> _Instructions for the task_
Please filter the entries for the word "debug" and copy every line that has it.
▶
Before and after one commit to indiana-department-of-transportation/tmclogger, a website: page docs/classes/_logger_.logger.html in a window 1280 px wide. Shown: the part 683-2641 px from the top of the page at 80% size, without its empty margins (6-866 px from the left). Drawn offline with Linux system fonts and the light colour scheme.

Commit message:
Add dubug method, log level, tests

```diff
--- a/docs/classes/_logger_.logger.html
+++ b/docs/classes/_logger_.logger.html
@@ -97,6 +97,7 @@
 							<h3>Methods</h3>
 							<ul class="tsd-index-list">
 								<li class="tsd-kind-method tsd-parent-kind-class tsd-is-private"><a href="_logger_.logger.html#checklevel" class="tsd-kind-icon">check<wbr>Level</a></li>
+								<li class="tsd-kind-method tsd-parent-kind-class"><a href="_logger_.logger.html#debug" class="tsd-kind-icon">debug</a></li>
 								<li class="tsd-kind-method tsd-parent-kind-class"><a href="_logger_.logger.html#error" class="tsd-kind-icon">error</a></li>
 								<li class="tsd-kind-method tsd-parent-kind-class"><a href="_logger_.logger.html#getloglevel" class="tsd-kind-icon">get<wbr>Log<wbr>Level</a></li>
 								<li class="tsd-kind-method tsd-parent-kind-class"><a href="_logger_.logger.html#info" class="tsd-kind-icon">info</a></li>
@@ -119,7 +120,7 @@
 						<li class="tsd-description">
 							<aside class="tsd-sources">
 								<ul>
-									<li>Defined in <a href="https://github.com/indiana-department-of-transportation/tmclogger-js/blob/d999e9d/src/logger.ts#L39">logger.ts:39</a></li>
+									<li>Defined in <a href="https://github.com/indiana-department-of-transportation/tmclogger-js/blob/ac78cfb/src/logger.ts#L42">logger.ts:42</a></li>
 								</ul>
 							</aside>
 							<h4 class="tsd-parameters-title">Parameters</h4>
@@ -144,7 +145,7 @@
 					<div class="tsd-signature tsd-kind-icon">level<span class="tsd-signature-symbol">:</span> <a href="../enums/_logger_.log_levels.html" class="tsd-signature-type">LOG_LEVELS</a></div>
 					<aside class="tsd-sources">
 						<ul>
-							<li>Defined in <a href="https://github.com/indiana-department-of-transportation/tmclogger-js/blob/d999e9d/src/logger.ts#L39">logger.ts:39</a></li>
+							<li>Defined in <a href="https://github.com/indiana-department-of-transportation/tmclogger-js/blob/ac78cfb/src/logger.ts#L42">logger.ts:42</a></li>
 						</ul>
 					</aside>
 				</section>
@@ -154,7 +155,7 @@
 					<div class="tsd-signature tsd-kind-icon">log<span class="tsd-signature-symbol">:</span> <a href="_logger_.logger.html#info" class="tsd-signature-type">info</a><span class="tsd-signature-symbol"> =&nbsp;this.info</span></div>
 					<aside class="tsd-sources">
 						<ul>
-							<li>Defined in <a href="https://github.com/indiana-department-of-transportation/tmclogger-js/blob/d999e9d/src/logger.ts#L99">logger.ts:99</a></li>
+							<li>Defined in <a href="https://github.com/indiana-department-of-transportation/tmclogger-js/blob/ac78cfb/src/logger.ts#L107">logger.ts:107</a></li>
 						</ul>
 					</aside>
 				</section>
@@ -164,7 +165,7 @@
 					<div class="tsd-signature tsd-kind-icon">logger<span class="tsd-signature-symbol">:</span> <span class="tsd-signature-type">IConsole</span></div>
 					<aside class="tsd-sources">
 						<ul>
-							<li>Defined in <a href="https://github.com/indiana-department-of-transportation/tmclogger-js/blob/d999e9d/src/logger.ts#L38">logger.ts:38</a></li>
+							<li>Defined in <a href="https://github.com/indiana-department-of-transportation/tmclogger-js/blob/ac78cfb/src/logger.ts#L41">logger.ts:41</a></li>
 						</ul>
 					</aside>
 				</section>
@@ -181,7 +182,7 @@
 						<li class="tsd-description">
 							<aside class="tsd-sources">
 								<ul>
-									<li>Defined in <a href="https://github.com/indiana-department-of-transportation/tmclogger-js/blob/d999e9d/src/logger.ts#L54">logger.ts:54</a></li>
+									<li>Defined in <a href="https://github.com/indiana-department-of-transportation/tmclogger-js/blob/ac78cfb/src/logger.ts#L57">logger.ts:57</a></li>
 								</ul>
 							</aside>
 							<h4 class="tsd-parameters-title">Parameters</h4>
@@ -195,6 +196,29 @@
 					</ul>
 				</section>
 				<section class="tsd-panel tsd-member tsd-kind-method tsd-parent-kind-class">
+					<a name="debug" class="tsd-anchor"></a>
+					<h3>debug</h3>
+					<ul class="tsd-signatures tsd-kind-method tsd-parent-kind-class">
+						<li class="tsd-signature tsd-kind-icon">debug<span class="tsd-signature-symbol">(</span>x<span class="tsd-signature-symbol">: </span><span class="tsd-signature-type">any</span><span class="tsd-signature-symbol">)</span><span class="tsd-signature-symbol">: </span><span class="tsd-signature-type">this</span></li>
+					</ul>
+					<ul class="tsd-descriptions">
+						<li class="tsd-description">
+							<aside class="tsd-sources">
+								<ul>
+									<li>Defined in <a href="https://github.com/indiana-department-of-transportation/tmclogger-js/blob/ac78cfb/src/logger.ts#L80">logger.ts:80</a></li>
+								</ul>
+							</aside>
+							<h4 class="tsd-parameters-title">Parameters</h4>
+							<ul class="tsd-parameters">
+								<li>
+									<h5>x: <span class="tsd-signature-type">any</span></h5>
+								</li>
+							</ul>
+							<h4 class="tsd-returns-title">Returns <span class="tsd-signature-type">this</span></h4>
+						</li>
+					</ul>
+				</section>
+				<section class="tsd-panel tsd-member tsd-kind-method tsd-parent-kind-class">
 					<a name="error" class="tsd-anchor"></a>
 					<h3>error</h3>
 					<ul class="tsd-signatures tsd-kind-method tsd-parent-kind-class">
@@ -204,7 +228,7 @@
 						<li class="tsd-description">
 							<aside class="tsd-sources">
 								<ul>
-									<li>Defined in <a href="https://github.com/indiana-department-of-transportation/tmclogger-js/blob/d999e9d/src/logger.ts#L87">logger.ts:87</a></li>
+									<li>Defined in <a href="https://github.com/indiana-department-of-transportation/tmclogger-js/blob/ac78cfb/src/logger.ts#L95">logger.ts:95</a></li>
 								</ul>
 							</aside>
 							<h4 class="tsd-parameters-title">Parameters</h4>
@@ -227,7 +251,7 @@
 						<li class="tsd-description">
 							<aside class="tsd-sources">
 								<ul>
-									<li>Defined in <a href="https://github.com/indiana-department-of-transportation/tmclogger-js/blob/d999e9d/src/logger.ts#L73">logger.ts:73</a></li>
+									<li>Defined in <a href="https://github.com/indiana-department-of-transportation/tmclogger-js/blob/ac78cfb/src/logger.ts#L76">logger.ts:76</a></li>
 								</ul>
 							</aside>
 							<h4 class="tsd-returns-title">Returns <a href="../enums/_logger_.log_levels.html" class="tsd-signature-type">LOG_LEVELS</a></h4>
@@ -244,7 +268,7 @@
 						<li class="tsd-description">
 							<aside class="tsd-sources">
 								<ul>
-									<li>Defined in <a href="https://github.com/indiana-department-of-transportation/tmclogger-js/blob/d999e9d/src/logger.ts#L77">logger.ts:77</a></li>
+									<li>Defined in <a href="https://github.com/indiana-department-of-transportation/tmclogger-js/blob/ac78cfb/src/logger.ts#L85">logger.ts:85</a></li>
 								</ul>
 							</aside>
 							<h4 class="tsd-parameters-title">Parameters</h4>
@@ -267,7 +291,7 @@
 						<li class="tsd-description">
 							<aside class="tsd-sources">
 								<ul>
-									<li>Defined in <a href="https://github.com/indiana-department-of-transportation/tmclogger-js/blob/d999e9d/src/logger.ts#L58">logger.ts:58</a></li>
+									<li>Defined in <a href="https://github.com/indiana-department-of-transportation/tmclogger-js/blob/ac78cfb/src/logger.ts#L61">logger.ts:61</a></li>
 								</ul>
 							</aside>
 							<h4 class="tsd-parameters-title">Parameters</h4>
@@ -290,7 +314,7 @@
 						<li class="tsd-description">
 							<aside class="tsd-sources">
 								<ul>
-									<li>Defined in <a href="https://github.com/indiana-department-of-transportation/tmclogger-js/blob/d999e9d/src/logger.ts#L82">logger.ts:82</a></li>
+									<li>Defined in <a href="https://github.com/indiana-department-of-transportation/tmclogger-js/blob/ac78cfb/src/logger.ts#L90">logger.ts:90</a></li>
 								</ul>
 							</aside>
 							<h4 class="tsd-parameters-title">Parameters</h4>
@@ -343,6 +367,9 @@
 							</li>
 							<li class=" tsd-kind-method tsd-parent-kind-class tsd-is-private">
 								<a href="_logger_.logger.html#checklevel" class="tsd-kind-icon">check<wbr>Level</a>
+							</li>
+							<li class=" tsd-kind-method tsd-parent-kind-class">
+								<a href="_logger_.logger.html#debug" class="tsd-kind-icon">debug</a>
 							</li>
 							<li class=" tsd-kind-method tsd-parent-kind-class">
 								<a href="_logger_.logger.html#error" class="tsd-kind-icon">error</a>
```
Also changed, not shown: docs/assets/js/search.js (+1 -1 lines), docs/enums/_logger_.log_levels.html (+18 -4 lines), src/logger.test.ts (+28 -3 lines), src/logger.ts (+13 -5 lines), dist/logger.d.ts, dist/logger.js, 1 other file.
◀
> _Written solution_
+								<li class="tsd-kind-method tsd-parent-kind-class"><a href="_logger_.logger.html#debug" class="tsd-kind-icon">debug</a></li>
+					<a name="debug" class="tsd-anchor"></a>
+					<h3>debug</h3>
+						<li class="tsd-signature tsd-kind-icon">debug<span class="tsd-signature-symbol">(</span>x<span class="tsd-signature-symbol">: </span><span class="tsd-signature-type">any</span><span class="tsd-signature-symbol">)</span><span class="tsd-signature-symbol">: </span><span class="tsd-signature-type">this</span></li>
+								<a href="_logger_.logger.html#debug" class="tsd-kind-icon">debug</a>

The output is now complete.